No one is immune to falling victim to a scam, so what do you do when you think someone you love is caught up in one?
Whether it’s a family member or close friend, it can be difficult to know how to approach the situation and the longer it goes on for, the higher the financial and emotional toll will be.
Scams don’t just result in financial losses, but they can also cause feelings of embarrassment, shame and regret.
So, REDnews sat down with Westpac’s Financial Crime Management Team to find out the best way to support someone in your life if they get caught up in a scam.
“Someone in the midst of a scam may have already lost a lot of money and are finding it difficult to face the reality of their situation. Or they may feel embarrassed or ashamed to have become involved in a scam. Your care and support during this time is vital in assisting them with finding their way out and dealing with the impact it has on their life,” the team said.

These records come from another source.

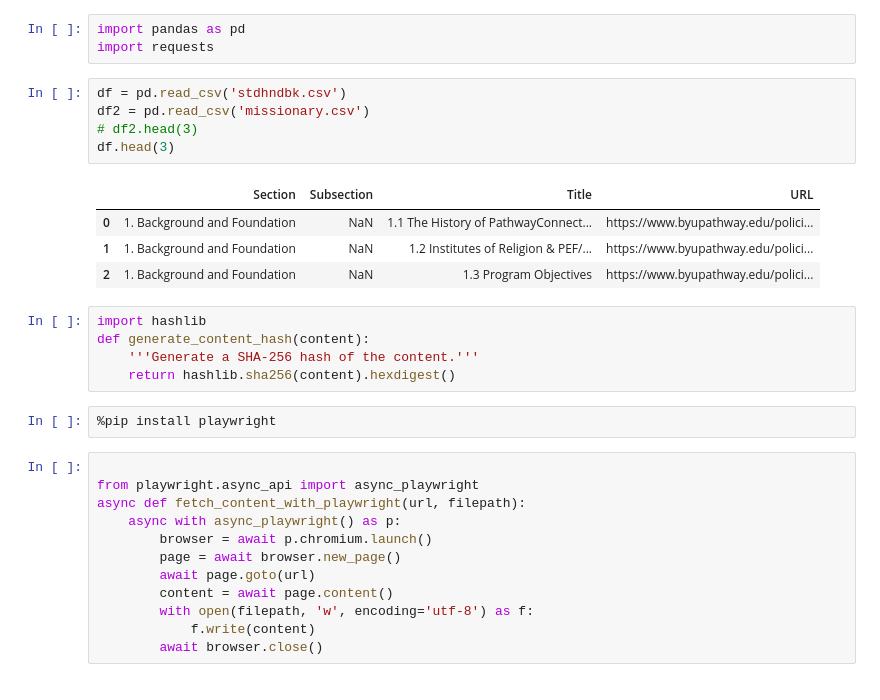
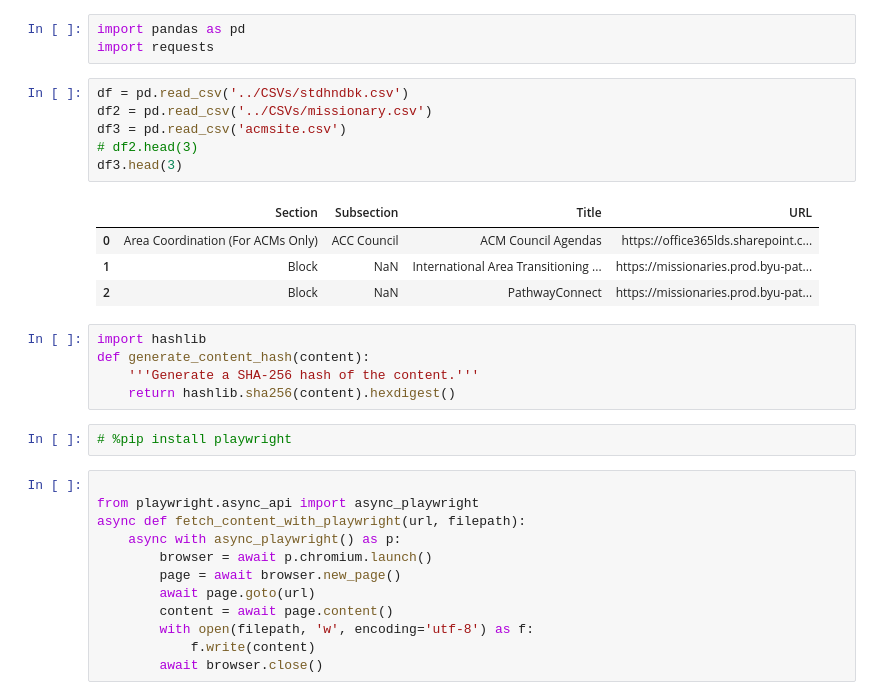
Before and after one commit to DallanQ/pathway-indexer, a Jupyter notebook: notebooks/crawl_urls.ipynb, the cells around one changed output. Saved outputs shown, nothing was run; the diff lists cells and outputs as text.

```diff
--- a/notebooks/crawl_urls.ipynb
+++ b/notebooks/crawl_urls.ipynb
@@ -4,22 +4,23 @@
 import pandas as pd
 import requests
 # %%
-df = pd.read_csv('stdhndbk.csv')
-df2 = pd.read_csv('missionary.csv')
+df = pd.read_csv('../CSVs/stdhndbk.csv')
+df2 = pd.read_csv('../CSVs/missionary.csv')
+df3 = pd.read_csv('acmsite.csv')
 # df2.head(3)
-df.head(3)
+df3.head(3)
 # %% [output]
 |  | Section | Subsection | Title | URL |
-| 0 | 1. Background and Foundation | NaN | 1.1 The History of PathwayConnect... | https://www.byupathway.edu/polici... |
-| 1 | 1. Background and Foundation | NaN | 1.2 Institutes of Religion & PEF/... | https://www.byupathway.edu/polici... |
-| 2 | 1. Background and Foundation | NaN | 1.3 Program Objectives | https://www.byupathway.edu/polici... |
+| 0 | Area Coordination (For ACMs Only) | ACC Council | ACM Council Agendas | https://office365lds.sharepoint.c... |
+| 1 | Block | NaN | International Area Transitioning ... | https://missionaries.prod.byu-pat... |
+| 2 | Block | NaN | PathwayConnect | https://missionaries.prod.byu-pat... |
 # %%
 import hashlib
 def generate_content_hash(content):
     '''Generate a SHA-256 hash of the content.'''
     return hashlib.sha256(content).hexdigest()
 # %%
-%pip install playwright
+# %pip install playwright
 # %%
 
 from playwright.async_api import async_playwright
```
Also changed, not shown: parts of 5 cells of this notebook, 6 other files.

“One of the biggest challenges can be convincing them that they are involved in a scam. They may have a significant financial or emotional investment in it and accepting that it’s not real can be extremely hard. People often think ‘just one more payment’ and they will get what they were promised, but this is never the case.”
So, what can you do to help?
Six steps to help: Advice from the fraud team
- If possible, have them contact their bank immediately: The best thing they can do is contact their bank as soon as possible and follow the advice given. Staff are there to help and assist with finances. If something doesn’t feel right, have them reach out to their local branch, or call their Contact Centre. Westpac has a team dedicated to assisting customers with fraud and scams. Encourage them to be honest with their bank about what has happened so staff can help protect their money.
- Do some research online: If you can find information about similar scams or scam alerts that mention the person or business that your family member has been dealing with, this can be very helpful in convincing them. The Financial Markets Authority (FMA), Consumer Protection, Netsafe and Cert NZ have useful information about scams.
- Continue gently talking to them: Remind them that scams are designed to trick people. They are often sophisticated and targeted. Anyone can become involved in one and your family member is not alone. According to Netsafe, New Zealanders lost $19 million to scams last year.
- Advise your family member to cease all contact with the scammers: Help your family member to block the scammer from all platforms and if possible, they should change their phone number (if the scammers have these details). They may get messages or calls offering assistance to get their money back, but these are also scams.
- Report the scam: Encourage them to report the scam to the NZ Police, Netsafe or Cert NZ. By doing this, they can help prevent it happening to others.
- Help arrange support: If they are willing, talk to them about their circumstances. Try to understand if there are reasons why they may have been more vulnerable to a scam, so you can help arrange support that they need.
Preventing further scams
If someone has been involved in a scam, they may be at risk of getting targeted again. However, there are ways to prevent this.
Encourage them to build their support network: It’s always good to have more than one person in place with the necessary capabilities and right values to provide support. These could include trusted family and friends, bank staff, legal and financial advisors, accountants or other professional service providers.
Help them build engagement: If your family member is 50 years or older, find a local SeniorNet branch for them to engage with. SeniorNet have workshops to help teach people of all digital abilities to stay safe online
Everyone should take steps to secure their personal information and banking details. Here are some general tips for staying safe:
- Keep your information safe – avoid posting personal details online or sharing information with people you have not met.
- Beware of requests for your details or money. Check the request is genuine before proceeding.
- Use strong, unique passwords. A Password Safe is recommended - this allows you to safely and easily create a secured and encrypted username and password list.
- Keep your passwords, security codes and login credentials safe.
- Only log into sites you trust.
- Avoid opening attachments or clicking on links in emails unless you can confirm the correspondence is genuine.
- Be wary of any unusual requests via phone, email, text or social media.
- Do not allow anyone remote access to your devices.
- Keep your devices updated and run anti-virus checks regularly.
- Set up security alerts on Westpac One to keep track of online activity.
- You can check if your data has been compromised on the website haveibeenpwned.
Various types of frauds and scams are on the rise. To help New Zealanders stay safe, Westpac maintains a list of latest scams and frauds.